China Releases New Guidelines to Strictly Regulate Coal Mines at Risk of Severe Disasters
September 19, 2023 - A guideline to improve workplace safety in mines aims to eradicate hidden loopholes that lead to accidents by shifting the focus of the country's mine safety management to prevention, Chinese authorities said on Monday at a press conference elaborating on the newly released guidelines.
The guideline is the first framework document for mine safety with the approval of the Central Committee of the Communist Party of China and the State Council since the founding of the People's Republic of China, which means they have great practical significance and far-reaching historical significance, Zhang Xin, deputy director of the National Mine Safety Administration, told the press conference.
Rescuers on the site of the collapsed coal mine in Alxa league, North China's Inner Mongolia on February 23, 2023. Photo: Xinhua
The guideline comes at the right time as the national mine safety situation is grim and complex, coal mine accidents have rebounded sharply, open-pit coal mine accidents, and illegal activities such as concealing accidents have occurred frequently since the beginning of 2023, according to a discipline inspection official dispatched to the Ministry of Emergency Management.
One of the highlights of the guideline is that the country will stop building new coal mines with an annual production capacity below 900,000 tons that are also at risk of coal and gas outbursts, or involve complicated hydrogeological conditions.
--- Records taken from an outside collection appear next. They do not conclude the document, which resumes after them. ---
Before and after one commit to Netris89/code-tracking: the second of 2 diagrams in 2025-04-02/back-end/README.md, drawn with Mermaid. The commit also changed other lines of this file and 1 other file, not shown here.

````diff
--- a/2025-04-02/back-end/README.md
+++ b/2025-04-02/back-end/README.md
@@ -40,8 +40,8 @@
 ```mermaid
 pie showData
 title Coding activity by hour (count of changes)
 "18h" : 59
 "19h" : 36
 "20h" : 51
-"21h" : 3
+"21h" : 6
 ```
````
The small scale of these coal mines' production capacity will inevitably have a significant impact on safety investment and safety management of the enterprises, making it highly prone to major accidents resulting in casualties.
The guideline stipulates that the safety facility design review and safety production license approval for coal mines, metal and non-metal underground mines, tailings ponds and other construction projects shall be the responsibility of mine safety supervision departments at or above the provincial level, and shall not be delegated or entrusted to other institutions.
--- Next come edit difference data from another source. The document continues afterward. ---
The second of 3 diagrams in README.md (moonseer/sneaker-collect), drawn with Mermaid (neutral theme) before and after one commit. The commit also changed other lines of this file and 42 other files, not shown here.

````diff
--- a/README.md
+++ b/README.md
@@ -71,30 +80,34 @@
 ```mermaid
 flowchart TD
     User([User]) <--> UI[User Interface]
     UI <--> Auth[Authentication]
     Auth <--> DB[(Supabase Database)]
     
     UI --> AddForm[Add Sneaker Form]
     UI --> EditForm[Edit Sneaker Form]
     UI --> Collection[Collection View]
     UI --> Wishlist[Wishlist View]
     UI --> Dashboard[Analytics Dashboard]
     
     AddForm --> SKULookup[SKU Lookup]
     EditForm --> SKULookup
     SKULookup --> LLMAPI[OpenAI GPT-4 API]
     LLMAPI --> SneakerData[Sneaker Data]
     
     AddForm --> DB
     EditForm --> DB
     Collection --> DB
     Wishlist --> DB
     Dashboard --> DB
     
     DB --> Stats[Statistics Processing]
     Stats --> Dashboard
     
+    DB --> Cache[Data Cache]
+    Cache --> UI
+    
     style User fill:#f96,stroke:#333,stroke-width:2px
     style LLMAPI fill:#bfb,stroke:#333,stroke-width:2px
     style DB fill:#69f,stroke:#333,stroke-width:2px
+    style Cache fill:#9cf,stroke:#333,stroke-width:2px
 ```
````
Among the seven provisions of the guideline, six focus on targeted arrangements in improving mining safety - strict mine safety access, the transformation and upgrading of mines, preventing and resolving major safety risks, strengthening the main responsibility of enterprises, implementing the responsibility of local party and government leadership and department supervision, and promoting the legal management of mine safety. The seventh provision stipulates how to strengthen organization and accountability and establish a coordination mechanism.
At a press conference, Xue Jianguang, an official from the National Mine Safety Administration, revealed that following the introduction of the guideline, the country will focus on improving laws and regulations on mine safety production standards and comprehensively revising the Mine Safety Law.
He revealed that the current revision has been officially launched, and it is in the process of research, demonstration and drafting.
Since the beginning of this year, overall mine safety in the country has been stable, with the number of mining accidents in the country dropping by 13 percent. The total number of non-coal mine accidents continues to decline, but coal mine accidents have rebounded, data provided by the National Mine Safety Administration in July shows. For instance, the country's largest open-pit coal mine accident since the establishment of the People's Republic of China occurred in North China's Inner Mongolia Autonomous Region in February.
The coal mine collapse in Inner Mongolia that killed 53, injured six and caused direct economic losses of over 204 million yuan ($27.99 million) was a production safety accident resulting from major long-term hidden risks.